**Data excerpts**

········

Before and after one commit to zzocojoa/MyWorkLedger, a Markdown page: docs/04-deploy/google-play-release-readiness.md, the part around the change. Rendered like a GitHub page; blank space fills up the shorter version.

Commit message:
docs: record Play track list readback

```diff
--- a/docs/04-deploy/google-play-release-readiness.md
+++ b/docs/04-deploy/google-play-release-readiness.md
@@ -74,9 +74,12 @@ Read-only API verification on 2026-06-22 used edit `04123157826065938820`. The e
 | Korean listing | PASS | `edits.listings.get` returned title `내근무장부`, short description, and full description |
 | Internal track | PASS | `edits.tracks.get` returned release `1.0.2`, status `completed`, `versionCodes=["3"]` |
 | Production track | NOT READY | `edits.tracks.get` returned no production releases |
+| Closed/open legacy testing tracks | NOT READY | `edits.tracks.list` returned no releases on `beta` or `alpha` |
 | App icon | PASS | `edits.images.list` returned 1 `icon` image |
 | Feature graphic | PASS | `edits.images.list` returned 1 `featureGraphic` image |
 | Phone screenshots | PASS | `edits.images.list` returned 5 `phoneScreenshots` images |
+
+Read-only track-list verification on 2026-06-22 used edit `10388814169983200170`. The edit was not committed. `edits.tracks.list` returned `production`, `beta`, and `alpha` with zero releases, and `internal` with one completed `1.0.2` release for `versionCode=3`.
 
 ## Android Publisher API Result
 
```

········

**About this task**
Extract each line of the listing above, copying it word for word.

**Result of the exercise**
Before and after one commit to zzocojoa/MyWorkLedger, a Markdown page: docs/04-deploy/google-play-release-readiness.md, the part around the change. Rendered like a GitHub page; blank space fills up the shorter version.

Commit message:
docs: record Play track list readback

```diff
--- a/docs/04-deploy/google-play-release-readiness.md
+++ b/docs/04-deploy/google-play-release-readiness.md
@@ -74,9 +74,12 @@ Read-only API verification on 2026-06-22 used edit `04123157826065938820`. The e
 | Korean listing | PASS | `edits.listings.get` returned title `내근무장부`, short description, and full description |
 | Internal track | PASS | `edits.tracks.get` returned release `1.0.2`, status `completed`, `versionCodes=["3"]` |
 | Production track | NOT READY | `edits.tracks.get` returned no production releases |
+| Closed/open legacy testing tracks | NOT READY | `edits.tracks.list` returned no releases on `beta` or `alpha` |
 | App icon | PASS | `edits.images.list` returned 1 `icon` image |
 | Feature graphic | PASS | `edits.images.list` returned 1 `featureGraphic` image |
 | Phone screenshots | PASS | `edits.images.list` returned 5 `phoneScreenshots` images |
+
+Read-only track-list verification on 2026-06-22 used edit `10388814169983200170`. The edit was not committed. `edits.tracks.list` returned `production`, `beta`, and `alpha` with zero releases, and `internal` with one completed `1.0.2` release for `versionCode=3`.
 
 ## Android Publisher API Result
 
```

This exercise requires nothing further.